━━ The input ━━

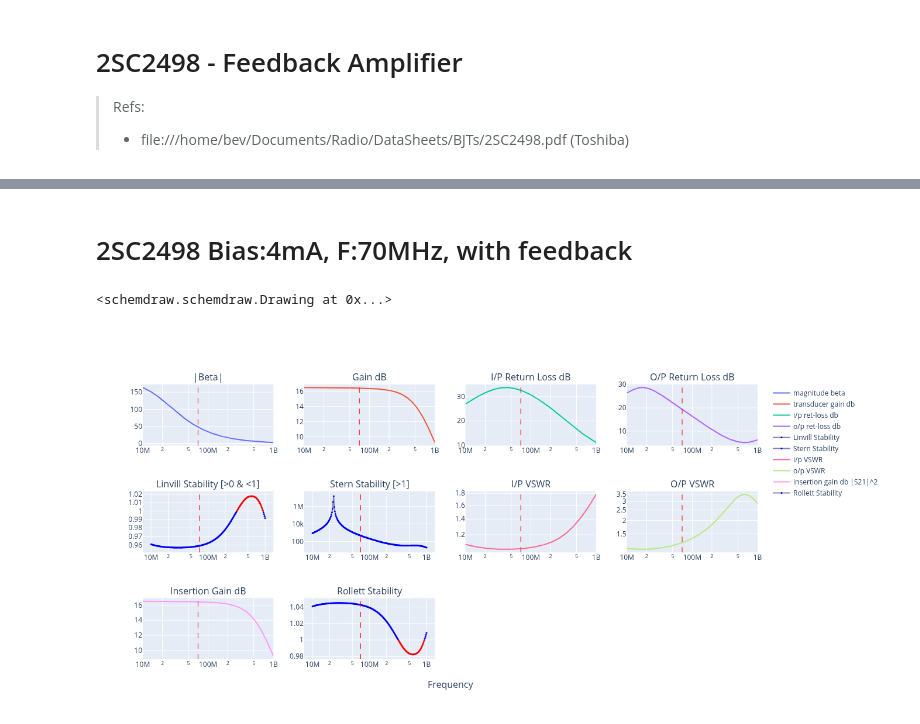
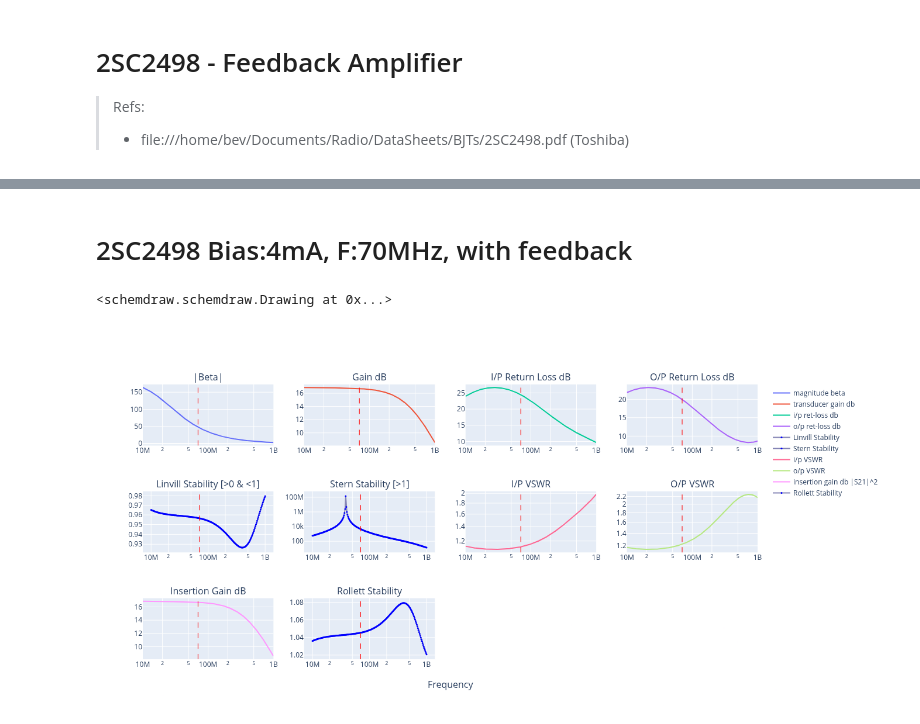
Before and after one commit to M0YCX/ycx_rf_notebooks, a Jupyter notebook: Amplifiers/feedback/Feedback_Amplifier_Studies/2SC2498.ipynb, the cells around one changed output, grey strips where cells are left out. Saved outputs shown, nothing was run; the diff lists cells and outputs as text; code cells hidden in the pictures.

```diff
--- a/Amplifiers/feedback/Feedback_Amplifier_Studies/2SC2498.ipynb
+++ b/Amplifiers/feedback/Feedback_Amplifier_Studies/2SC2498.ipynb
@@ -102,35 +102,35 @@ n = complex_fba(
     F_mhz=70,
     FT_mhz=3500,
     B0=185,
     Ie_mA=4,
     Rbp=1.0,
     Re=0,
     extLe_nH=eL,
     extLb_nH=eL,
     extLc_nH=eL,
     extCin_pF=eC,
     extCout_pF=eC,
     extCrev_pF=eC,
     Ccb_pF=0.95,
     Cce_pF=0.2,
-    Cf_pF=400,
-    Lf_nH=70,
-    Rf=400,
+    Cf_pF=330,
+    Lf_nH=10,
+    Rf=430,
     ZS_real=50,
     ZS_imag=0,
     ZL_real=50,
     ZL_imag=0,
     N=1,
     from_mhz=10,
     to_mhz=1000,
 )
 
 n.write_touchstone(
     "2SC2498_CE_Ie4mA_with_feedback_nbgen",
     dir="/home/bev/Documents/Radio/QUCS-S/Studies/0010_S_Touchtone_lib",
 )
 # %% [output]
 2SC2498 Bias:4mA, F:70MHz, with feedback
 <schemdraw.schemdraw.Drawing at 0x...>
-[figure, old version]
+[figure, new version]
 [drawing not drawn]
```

━━━

# Action item:
Every line in the records above that has "version" counts once. Give the total and nothing else.

# Answer to this task:
2